However, larger societal issues will impact the profession in the future, including provision of services to individuals who have difficulty accessing dental care, the introduction of mid-level providers, oral health care in health care reform, an increased need for oral health care for the elderly, and the position of the dental profession in the context of health care.
Over the next few decades, the patient population seen in dental offices will be aging. By 2030, 1 in 5 Americans will be at least 65 years of age. These individuals will be retaining all or most of their dentition, but will also be living with chronic diseases and will be managed with multiple medications over decades. The challenge is to provide appropriate dental care for these individuals in consideration of their general health status.
The finding that periodontal disease and periodontal inflammation can adversely influence the severity of certain diseases and disorders at distant sites has also changed our thinking about oral health in the context of general health. Studies examining the relationship of periodontal disease to disorders such as adverse pregnancy outcomes, diabetes mellitus, cardiovascular and cerebrovascular disease, and respiratory disease, as well as other less well-developed associations, have been published in the dental and medical literature. This has increased awareness by nondental health care providers of the potential importance of oral disease for patients seen in medical settings. The microbiota associated with periodontal disease have been identified in atheromas from the coronary arteries of patients with cardiovascular disease and periodontal bacteria have been identified as contributing to adverse pregnancy outcomes. The inflammation associated with periodontal disease has been implicated as contributing to poor metabolic control in patients with diabetes mellitus, and periodontal therapy reduces serum levels of C-reactive protein, a risk factor for coronary artery disease.

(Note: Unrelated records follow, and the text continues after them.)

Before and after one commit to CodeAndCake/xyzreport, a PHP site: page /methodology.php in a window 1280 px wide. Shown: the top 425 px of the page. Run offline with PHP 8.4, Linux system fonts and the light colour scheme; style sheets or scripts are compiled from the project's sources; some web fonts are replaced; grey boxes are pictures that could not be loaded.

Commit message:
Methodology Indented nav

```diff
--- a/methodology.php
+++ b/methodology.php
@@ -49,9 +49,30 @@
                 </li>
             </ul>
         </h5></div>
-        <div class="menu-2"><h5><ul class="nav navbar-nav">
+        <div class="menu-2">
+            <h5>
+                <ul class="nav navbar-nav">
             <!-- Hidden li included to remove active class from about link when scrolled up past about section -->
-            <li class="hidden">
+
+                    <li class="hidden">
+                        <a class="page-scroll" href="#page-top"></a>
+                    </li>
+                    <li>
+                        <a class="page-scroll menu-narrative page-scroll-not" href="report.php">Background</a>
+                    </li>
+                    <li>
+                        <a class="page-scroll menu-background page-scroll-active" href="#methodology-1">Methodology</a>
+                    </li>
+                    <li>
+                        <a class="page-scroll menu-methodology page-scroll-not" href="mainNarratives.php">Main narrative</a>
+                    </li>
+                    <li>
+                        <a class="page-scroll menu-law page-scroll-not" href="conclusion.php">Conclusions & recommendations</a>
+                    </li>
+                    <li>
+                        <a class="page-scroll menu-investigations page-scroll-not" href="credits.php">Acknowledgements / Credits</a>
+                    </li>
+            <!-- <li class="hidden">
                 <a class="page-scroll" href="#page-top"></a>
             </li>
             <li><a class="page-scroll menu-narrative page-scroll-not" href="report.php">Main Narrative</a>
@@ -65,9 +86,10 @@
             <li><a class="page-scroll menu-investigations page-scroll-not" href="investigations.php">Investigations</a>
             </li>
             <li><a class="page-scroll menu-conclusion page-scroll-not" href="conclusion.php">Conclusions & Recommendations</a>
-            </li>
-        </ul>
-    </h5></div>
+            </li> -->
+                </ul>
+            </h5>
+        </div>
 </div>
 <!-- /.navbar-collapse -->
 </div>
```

The possibility that periodontal disease is a risk factor for different chronic diseases represents a new health care linkage. Building on these associations, dental providers can be involved in the identification of patients with a disease who are unaware of their illness, risk factor reduction, and the assessment of patient compliance with their prescribed course of health care. As discussed in this volume, this can include identification/modification of risk factors for multiple diseases, including hypertension, smoking cessation and obesity management, identification of diseases such as diabetes mellitus, osteopenia/osteoporosis, infectious diseases including HIV and hepatitis C, and dermatological disorders.

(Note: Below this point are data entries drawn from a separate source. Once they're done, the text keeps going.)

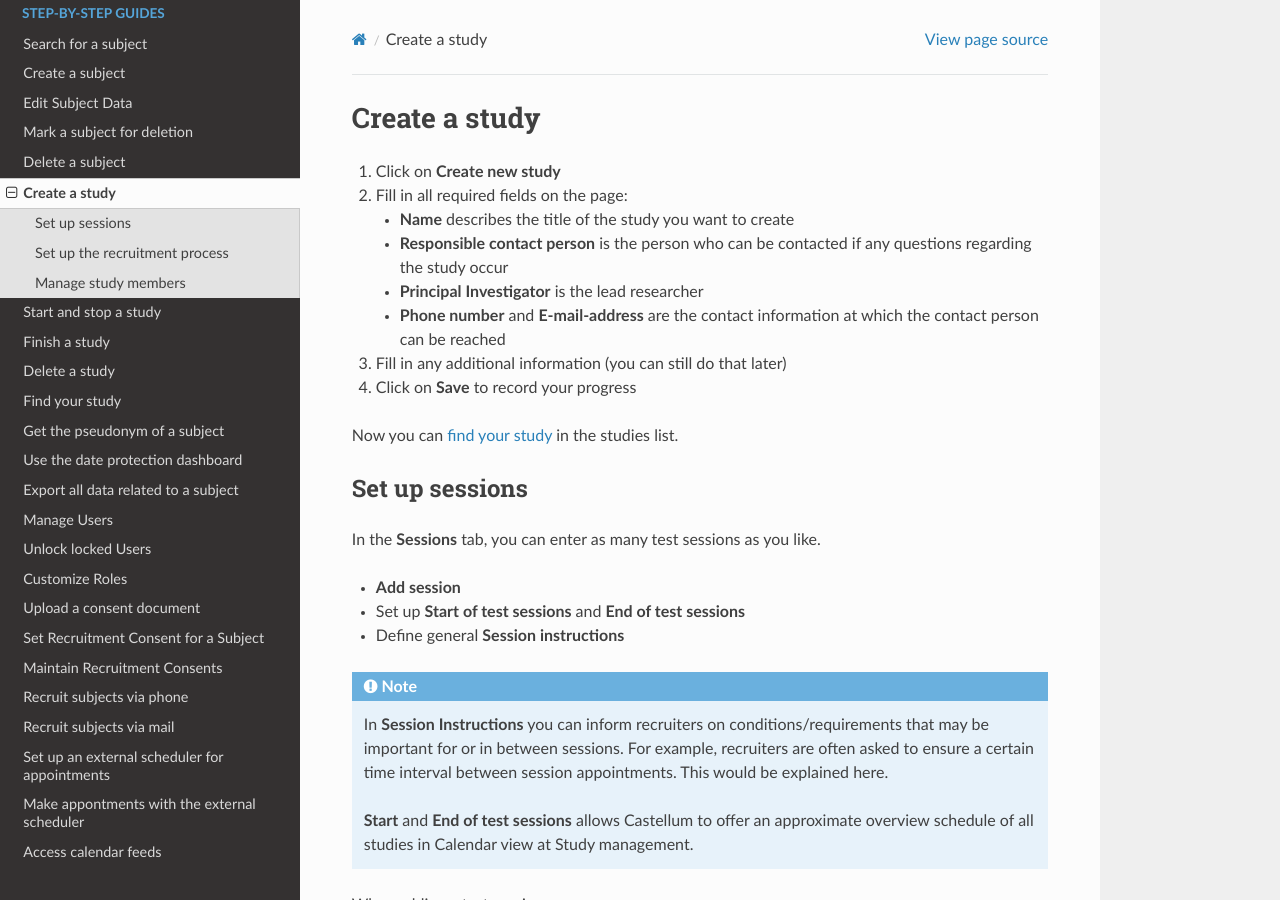
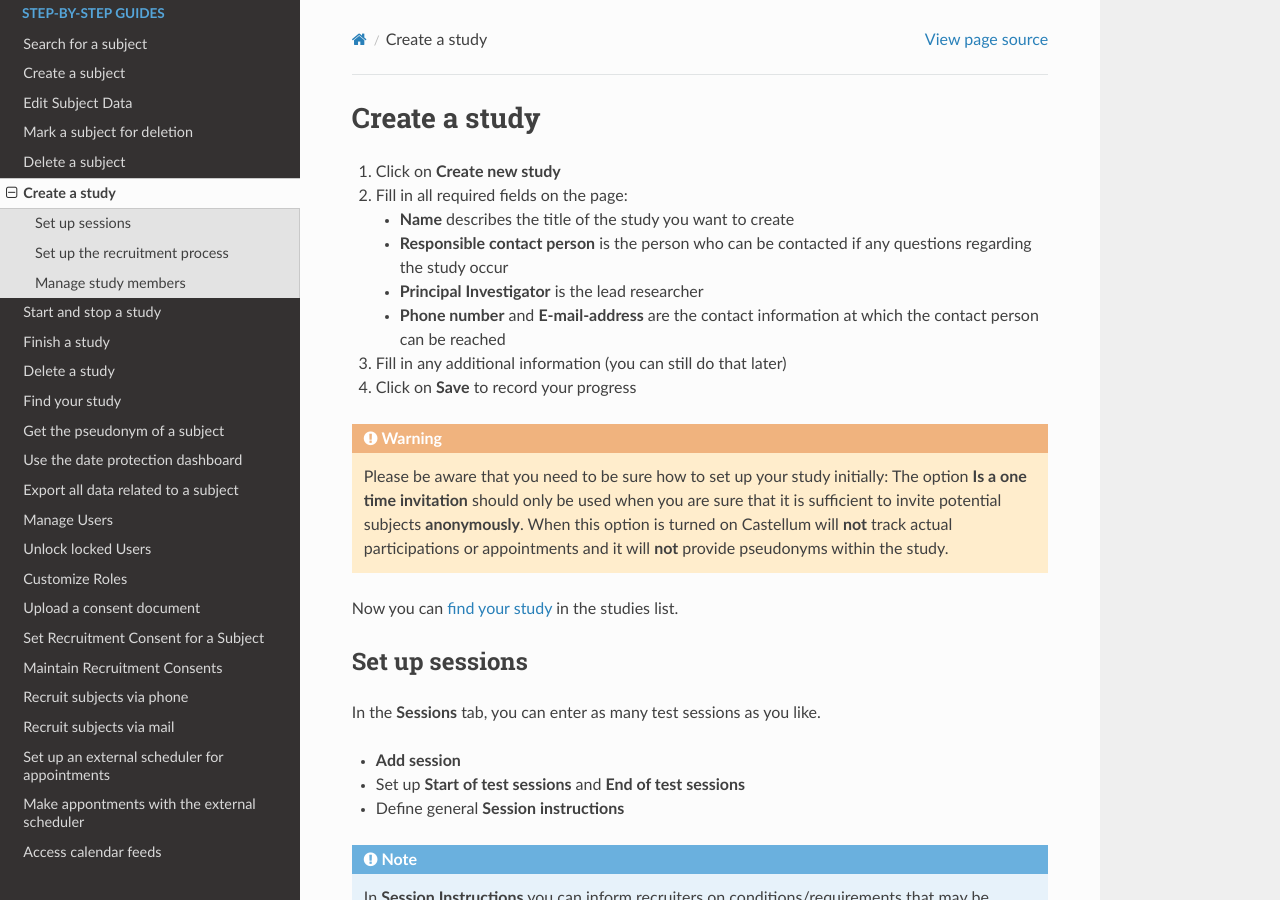
Before and after one commit to DouglasNeuroInformatics/castellum, a Sphinx documentation site: the page built from source/guides/study-management.rst, in a window 1280 px wide and 900 px high. Built offline with Sphinx 7.4.7 and the Read the Docs theme 2.0.0, drawn with Linux system fonts in a browser that asks for light colours.

Commit message:
add warning on one-timer create

```diff
--- a/source/guides/study-management.rst
+++ b/source/guides/study-management.rst
@@ -17,6 +17,14 @@ Create a study
 3.  Fill in any additional information (you can still do that later)
 
 4.  Click on **Save** to record your progress
+
+.. warning::
+    Please be aware that you need to be sure how to set up your study initially:
+    The option **Is a one time invitation** should only be used when you are
+    sure that it is sufficient to invite potential subjects **anonymously**.
+    When this option is turned on Castellum will **not** track actual
+    participations or appointments and it will **not** provide pseudonyms within
+    the study.
 
 Now you can :ref:`find your study <study-search>` in the studies list.
 
```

An approach to incorporating primary health care into dental practice has been proposed ( Fig. 1 ). Patient care in the dental office can be divided into 4 components (patient intake, patient evaluation, diagnosis and treatment planning, and delivery of care). Consideration of the patient’s general health would occur in all phases, including visual observation (during patient intake), questioning, follow-up, specific measurements and interventions (during patient evaluation), and continuous, long-term follow-up (during the diagnosis and treatment planning, and provision of care, phases).